⟨

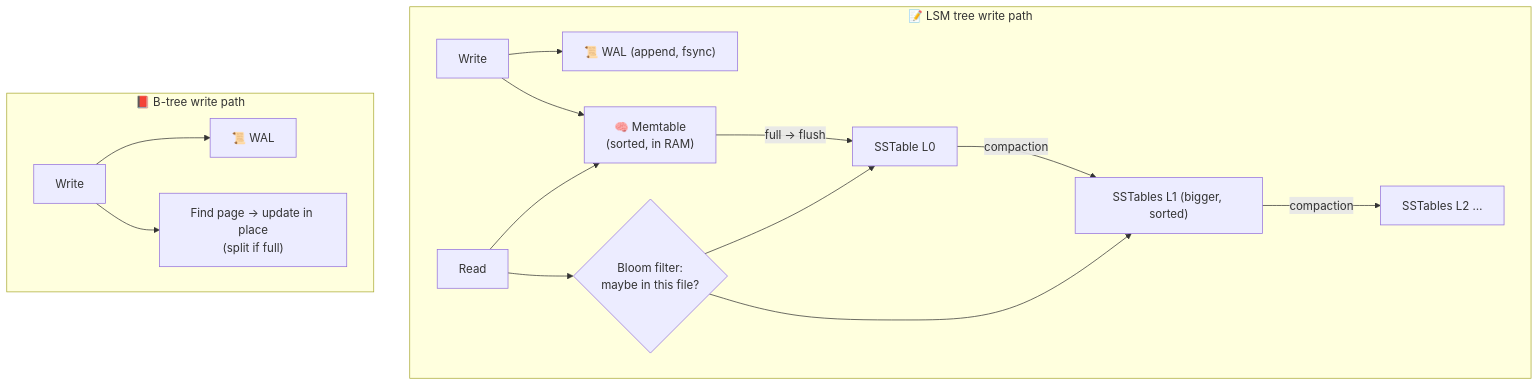
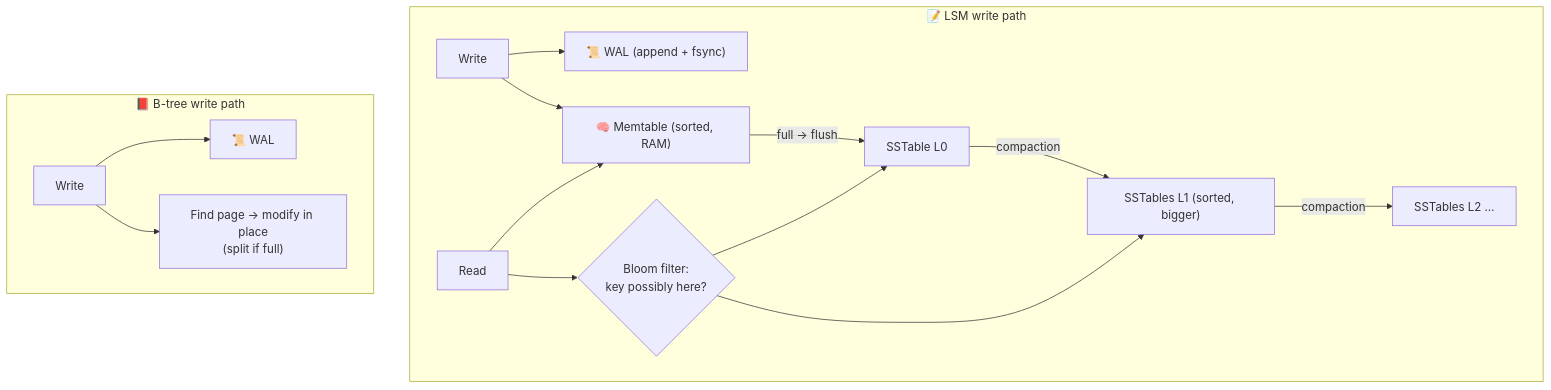
Before and after one commit to winnyboy5/System-Design-from-Atoms: the diagram in phases/10-deep-internals/081-btree-lsm-and-wal.md, drawn with Mermaid. The commit also changed other lines of this file and 9 other files, not shown here.

````diff
--- a/phases/10-deep-internals/081-btree-lsm-and-wal.md
+++ b/phases/10-deep-internals/081-btree-lsm-and-wal.md
@@ -27,18 +37,18 @@
 ```mermaid
 flowchart TB
-    subgraph LSM["📝 LSM tree write path"]
-        W["Write"] --> WAL1["📜 WAL (append, fsync)"]
-        W --> MT["🧠 Memtable<br/>(sorted, in RAM)"]
+    subgraph LSM["📝 LSM write path"]
+        W["Write"] --> WAL1["📜 WAL (append + fsync)"]
+        W --> MT["🧠 Memtable (sorted, RAM)"]
         MT -->|"full → flush"| L0["SSTable L0"]
-        L0 -->|"compaction"| L1["SSTables L1 (bigger, sorted)"]
+        L0 -->|"compaction"| L1["SSTables L1 (sorted, bigger)"]
         L1 -->|"compaction"| L2["SSTables L2 …"]
         R["Read"] --> MT
-        R --> BF{"Bloom filter:<br/>maybe in this file?"}
+        R --> BF{"Bloom filter:<br/>key possibly here?"}
         BF --> L0
         BF --> L1
     end
     subgraph BT["📕 B-tree write path"]
         W2["Write"] --> WAL2["📜 WAL"]
-        W2 --> PG["Find page → update in place<br/>(split if full)"]
+        W2 --> PG["Find page → modify in place<br/>(split if full)"]
     end
 ```
````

⟩

_Task instructions:_ Check each line of the listing above for the string "sorted", then report only how many lines have it.

_Answer to this problem:_ 4